I lucked out: my right window had the exact dimensions of the left, so I was able to add it to my cart twice.
Lutron was kind enough to pick up $800 of my order, so I was fully expecting to pay $255.50, but my final bill ended up like this.
After placing my order, I was told that there would be a wait of approximately 10-20 days for my custom shades to be created and shipped. Fair enough! And then they came in … and I got nervous! What if I had measured incorrectly? What if they didn’t fit my windows? What if … what if … Do you ever psych yourself out like that? 😛
I knew before getting started that I would be enlisting my husband, Kev, to help me do the physical install; he has the power tools. Included in each box were the shade, screws for installation, and instructions for install with instructions for connecting them wirelessly. The smaller box had the remote control that I thought I might need but wasn’t sure about.
After consulting the directions, Kev screwed the mounting bracket to the top of the first window frame.
The shade roller locks into the mounting bracket; the cover on the shade holds the batteries and it rotates up or down to give access to the battery compartment.
Kev couldn’t help himself; he wanted to see what the shades would look like so he pulled them down — only to discover that you can’t roll them back up. I figured I’d be able to wind them back up later via the remote or software (I was right), but it’s probably a better idea not to do this.
After Kev had installed the second shade, he pulled it down to match. Thanks? 😉
The shades were mounted (very easily, I might add), and now it was time for me to add the batteries. Each side took eight D-cells, but I think this varies depending upon the width of the shade. Once the batteries were slid into their holder, I swiveled the battery cover back up over them. I like that it is easy to open and close the battery compartment, but I still hope I won’t have to change them that often. We shall see!
Our patented power technology yields industry leading battery performance with store bought batteries. Battery life depends on the type of shade, the shade size, the fabric selected and the number of times shades are opened and closed each day. That means the shade has the potential to move thousands of times on a single set of batteries.
This is the Lutron bridge. If you haven’t installed one before, it’s very straightforward; you just plug the microUSB into the bridge and then plug the ethernet cable into the back of the bridge and a free port on your router. I have an eero in my office, so I used one of its empty slots.
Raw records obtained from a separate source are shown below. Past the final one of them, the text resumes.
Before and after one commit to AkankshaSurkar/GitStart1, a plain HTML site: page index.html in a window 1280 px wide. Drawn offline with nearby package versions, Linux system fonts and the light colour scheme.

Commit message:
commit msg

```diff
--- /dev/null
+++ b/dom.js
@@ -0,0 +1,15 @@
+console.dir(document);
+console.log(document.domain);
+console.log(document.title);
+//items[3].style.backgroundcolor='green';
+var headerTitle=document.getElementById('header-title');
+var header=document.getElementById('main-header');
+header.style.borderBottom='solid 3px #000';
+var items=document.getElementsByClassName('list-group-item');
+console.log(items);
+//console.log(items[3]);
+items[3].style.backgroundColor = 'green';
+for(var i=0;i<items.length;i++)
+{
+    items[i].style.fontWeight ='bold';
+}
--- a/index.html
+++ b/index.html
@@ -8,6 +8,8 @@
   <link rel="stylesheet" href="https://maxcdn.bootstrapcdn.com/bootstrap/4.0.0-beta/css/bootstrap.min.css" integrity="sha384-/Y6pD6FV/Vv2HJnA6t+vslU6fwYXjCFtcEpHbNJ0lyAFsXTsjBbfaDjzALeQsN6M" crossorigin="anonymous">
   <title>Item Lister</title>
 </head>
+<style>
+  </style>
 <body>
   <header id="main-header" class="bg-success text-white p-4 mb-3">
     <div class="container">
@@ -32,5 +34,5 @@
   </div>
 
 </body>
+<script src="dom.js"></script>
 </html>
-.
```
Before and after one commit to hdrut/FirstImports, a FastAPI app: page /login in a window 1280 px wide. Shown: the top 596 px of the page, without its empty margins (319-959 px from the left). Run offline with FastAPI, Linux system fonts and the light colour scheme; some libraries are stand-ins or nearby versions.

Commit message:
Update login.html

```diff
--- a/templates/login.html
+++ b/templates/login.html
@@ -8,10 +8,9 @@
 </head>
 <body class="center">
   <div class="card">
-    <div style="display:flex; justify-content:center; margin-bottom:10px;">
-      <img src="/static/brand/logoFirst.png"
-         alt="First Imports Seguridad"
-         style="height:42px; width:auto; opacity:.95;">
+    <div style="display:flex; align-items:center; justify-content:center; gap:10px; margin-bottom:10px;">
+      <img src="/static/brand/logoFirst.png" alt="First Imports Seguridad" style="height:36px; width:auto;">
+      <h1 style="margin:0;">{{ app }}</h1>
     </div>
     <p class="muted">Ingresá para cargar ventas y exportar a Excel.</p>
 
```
Since I want to be able to use my phone, HomeKit, and Amazon Alexa to control my shades, I downloaded the Lutron Caseta app and started setting things up. I had to create an account with Lutron, and then install an update.
Now comes the fun part — adding a device. Select shade/drapery, and go from there.
You’ll add each shade individually. There’s a little clear button on the right of each shade that has to be pressed for pairing; that’s probably the most difficult part of this process. By the time you’ve done it twice, you’ll be an old pro.
Now I had both shades added, but remember they were hanging half open? I needed to get them set right and then set upper and lower limits.